BCM will, said Johnson, “work tirelessly and unrelenting with every other opposing organization possible to alert and mobilize our network of pastors, churches and concerned citizens to voice their opposition and help to again defeat a local Homosexual Superior Rights Ordinance (HSRO) Open bathroom law otherwise known as a Human Rights Ordinance (HRO).”

“We know Equality Florida and the Jacksonville Coalition for Equality has been raising funds, hiring staff and working non stop to build a local supporting coalition to ensure passage of their dangerously radical national homosexual agenda aimed at silencing and criminalizing christians and moral objectors to the LGBT agenda demands,” Johnson added. [SIC]

While the office of Jacksonville Mayor Lenny Curry is not taking a public position on this legislation, expect the mayor to get the same pressure he’s gotten on this issue during the first eighteen months of his tenure — from both sides of the issue.

John Rutherford opposed controversial House ethics changes

For those watching to see how Rep. John Rutherford will function in Congress, the Jacksonville freshman congressman may have passed his first test.

Rutherford opposed Monday’s move by House Republicans to eviscerate the independent Office of Congressional Ethics.

That move has already been reversed, vindicating Rutherford’s position.

Rutherford committed to working across the aisle during a primary campaign full of pitched partisan rhetoric, and maintained that position through the November election.

And that commitment to bipartisan solutions animated his opposition to the offensive against OCE, as Rutherford believed that any reform should be a bipartisan effort of the House Ethics Committee.

Rutherford wasn’t the only Florida Republican opposed to the move; as Mitch Perry reported, Rep. Dennis Ross likewise opposed the move … one that was questioned by President-elect Donald Trump on Twitter Tuesday morning.

Florida Democrats urged Republicans to stand and be counted regarding their position on this matter.

“Floridians deserve to know which of their Republican members of Congress voted to gut the Office of Congressional Ethics last night,” said spokesman Max Steele. “If they would like to offer any justification whatsoever for why they feel there should be no ethics oversight for members of Congress, we’re all ears. After turning a blind eye to Trump’s historic corruption and conflicts of interest, it’s no wonder Republicans want a piece of the action.”

While some Florida Republicans did vote to “gut” the office, Rutherford was not one of them.

As Matt Dixon noted on Twitter, OCE oversight factored into Florida politics very recently, with high-profile inquiries from the office into the affairs of Democrats Alan Grayson and Corrine Brown.

For now, at least, the OCE appears safe from “reform.”

County delegation meetings abound for Rob Bradley this week

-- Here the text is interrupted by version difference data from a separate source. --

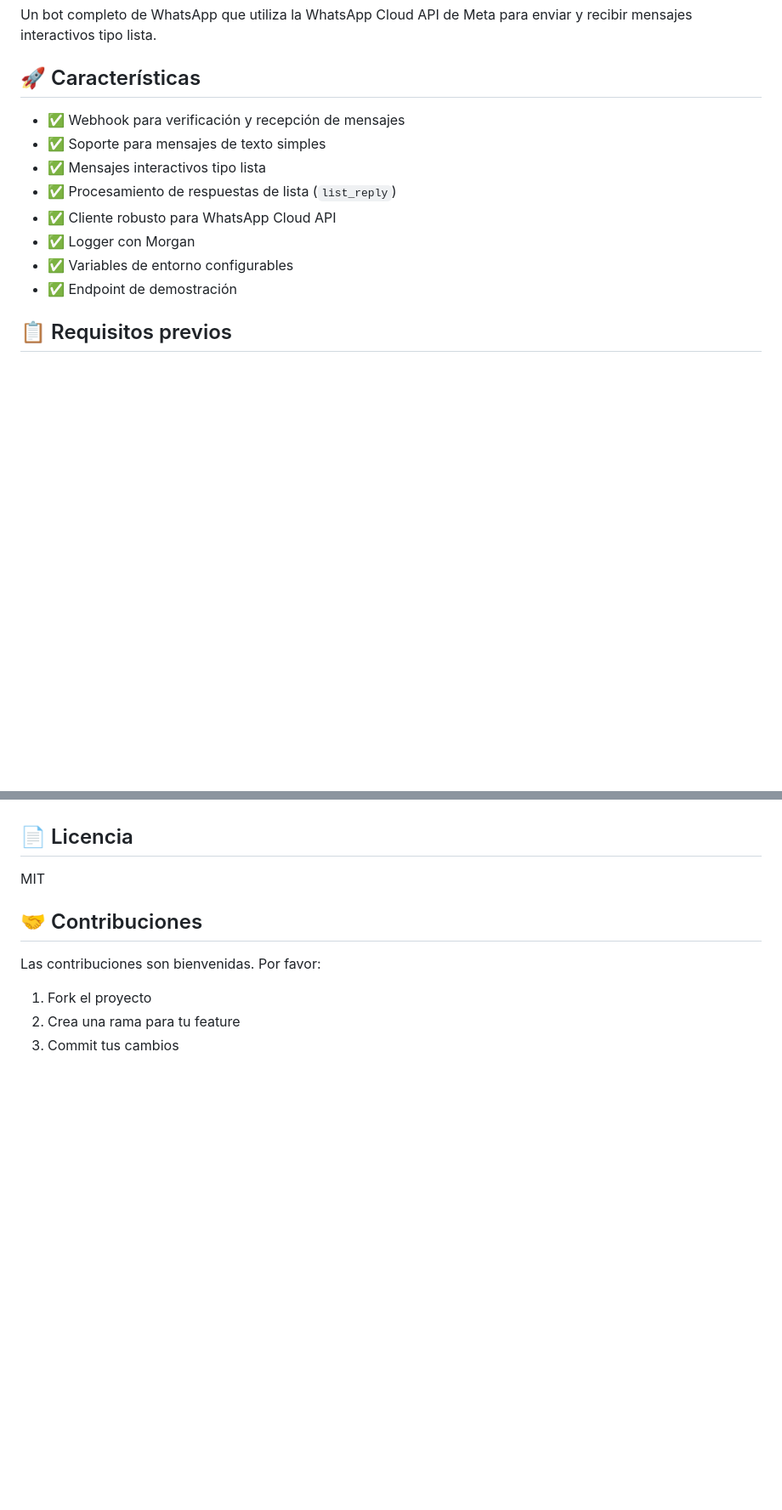
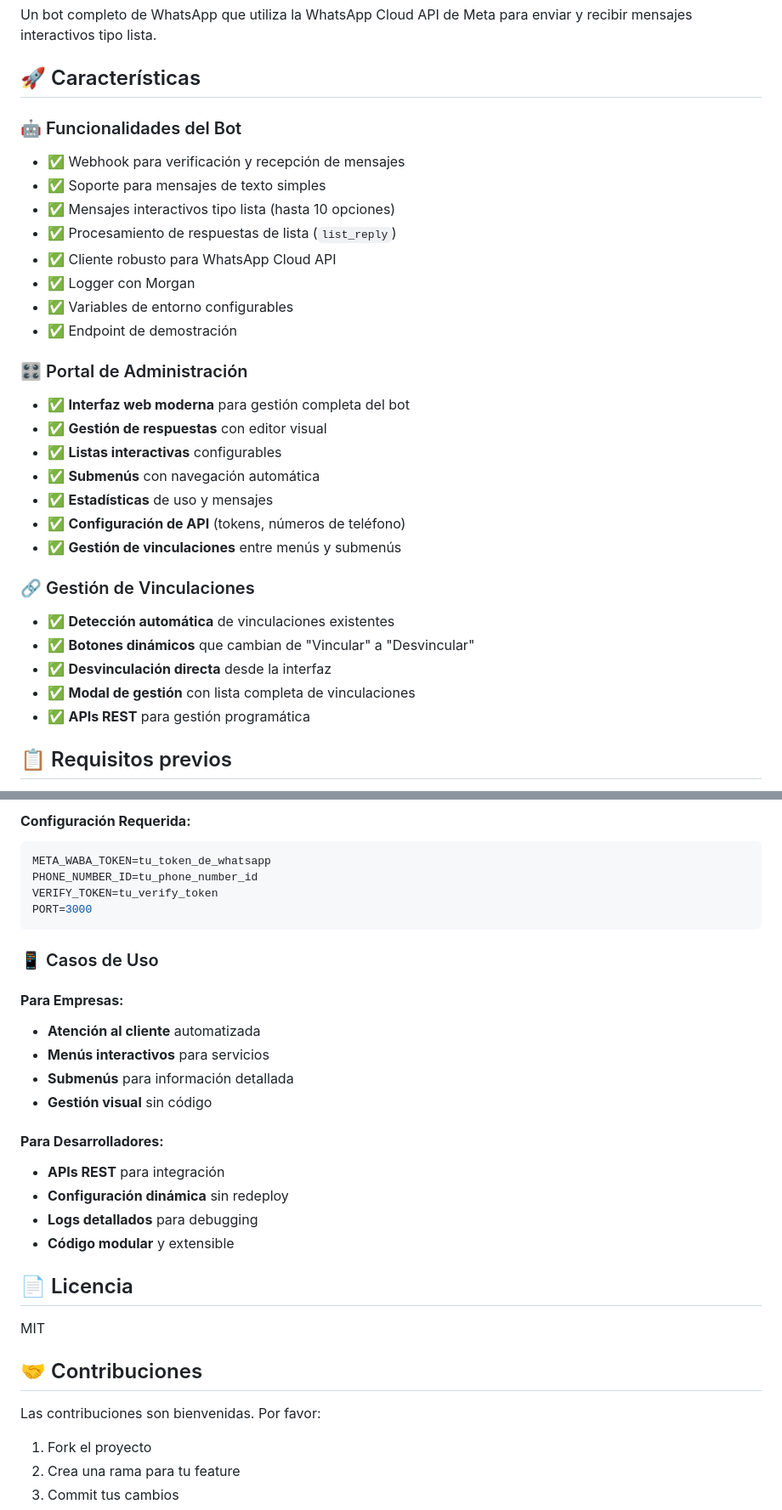
Before and after one commit to renzo-corzo/whatsapp-bot, a Markdown page: README.md, 2 parts joined by grey strips. Shown at 85% size. Drawn GitHub-style; blank space fills up the shorter version.

Commit message:
Documentacion completa - README actualizado con historial de desarrollo y funcionalidades implementadas

````diff
--- a/README.md
+++ b/README.md
@@ -4,14 +4,31 @@ Un bot completo de WhatsApp que utiliza la WhatsApp Cloud API de Meta para envia
 
 ## 🚀 Características
 
+### 🤖 Funcionalidades del Bot
 - ✅ Webhook para verificación y recepción de mensajes
 - ✅ Soporte para mensajes de texto simples
-- ✅ Mensajes interactivos tipo lista
+- ✅ Mensajes interactivos tipo lista (hasta 10 opciones)
 - ✅ Procesamiento de respuestas de lista (`list_reply`)
 - ✅ Cliente robusto para WhatsApp Cloud API
 - ✅ Logger con Morgan
 - ✅ Variables de entorno configurables
 - ✅ Endpoint de demostración
+
+### 🎛️ Portal de Administración
+- ✅ **Interfaz web moderna** para gestión completa del bot
+- ✅ **Gestión de respuestas** con editor visual
+- ✅ **Listas interactivas** configurables
+- ✅ **Submenús** con navegación automática
+- ✅ **Estadísticas** de uso y mensajes
+- ✅ **Configuración de API** (tokens, números de teléfono)
+- ✅ **Gestión de vinculaciones** entre menús y submenús
+
+### 🔗 Gestión de Vinculaciones
+- ✅ **Detección automática** de vinculaciones existentes
+- ✅ **Botones dinámicos** que cambian de "Vincular" a "Desvincular"
+- ✅ **Desvinculación directa** desde la interfaz
+- ✅ **Modal de gestión** con lista completa de vinculaciones
+- ✅ **APIs REST** para gestión programática
 
 ## 📋 Requisitos previos
 
@@ -173,3 +250,25 @@ await whatsappClient.sendDemoList('521234567890');
+#### **Configuración Requerida:**
+```env
+META_WABA_TOKEN=tu_token_de_whatsapp
+PHONE_NUMBER_ID=tu_phone_number_id
+VERIFY_TOKEN=tu_verify_token
+PORT=3000
+```
+
+### 📱 Casos de Uso
+
+#### **Para Empresas:**
+- **Atención al cliente** automatizada
+- **Menús interactivos** para servicios
+- **Submenús** para información detallada
+- **Gestión visual** sin código
+
+#### **Para Desarrolladores:**
+- **APIs REST** para integración
+- **Configuración dinámica** sin redeploy
+- **Logs detallados** para debugging
+- **Código modular** y extensible
+
 ## 📄 Licencia
 
 MIT
````
Also changed, not shown: other parts of README.md (+60 -0 lines), HISTORIAL_CHAT.md (added, +170 -0 lines).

Sen. Rob Bradley is going to be a road warrior Wednesday and Thursday, with six county delegation meetings slated ahead of committees next week.

Bradley’s district shifted ahead of the last election, and now includes Baker, Bradford, Clay, Columbia, Dixie, Gilchrist, Lafayette, Levy, Suwannee, Union counties, and part of Marion County.

With that kind of ground to cover, the mechanics of county delegation meetings are more challenging for Bradley than they are for those in more urban districts.

Bradley’s road tour includes three delegation meetings on each day.

Wednesday finds the senator starting off in Suwanee County at 9 a.m. at the Live Oak City Hall, then moving on to a 1:30 engagement in Lake City for the Columbia County Delegation Meeting.

The Columbia County event will be at the Trustees Board Room at Florida Gateway College.

Bradley’s Wednesday itinerary closes in Baker County, with a 4:00 p.m. meeting at the Macclenny City Hall.

Thursday finds Bradley in Mayo at 10:00 a.m., for the Lafayette County Delegation Meeting.

That’s followed up by a 1:30 stop in Trenton, for the Gilchrist County meeting. And then a 4:00 p.m. stop in Cross City in Dixie County.

All Thursday meetings will be held at the courthouses in those municipalities.

Jacksonville HRO expansion bill topic of Wednesday meeting

Will the third time be the charm for expansion of Jacksonville’s Human Rights Ordinance to include the LGBT community?

Wednesday may tell the tale.

Councilman Aaron Bowman, one of the co-sponsors of the 2016 HRO expansion bill, has scheduled a public notice meeting for 11:30 Wednesday morning at Jacksonville’s city hall.

Expected to be in attendance: council members and community leaders, many of whom have been consistently ahead of the council when it comes to LGBT rights.

The bill is expected to be a pared down version of the 14-page 2016 legislation, including carve out protections for churches and associated businesses and small businesses.

Worth watching: Whether the bill has more than three co-sponsors.

Frustration in 2016 for supporters: council members who pledged to support HRO expansion during the campaign, but went mute during council deliberations.

Also worth watching: will all Democrats support HRO expansion this time?

Back in 2012, two Council Democrats — Reggie Brown and Johnny Gaffney — voted against even the compromise version of the bill.

Also worth watching: where will Republicans fall?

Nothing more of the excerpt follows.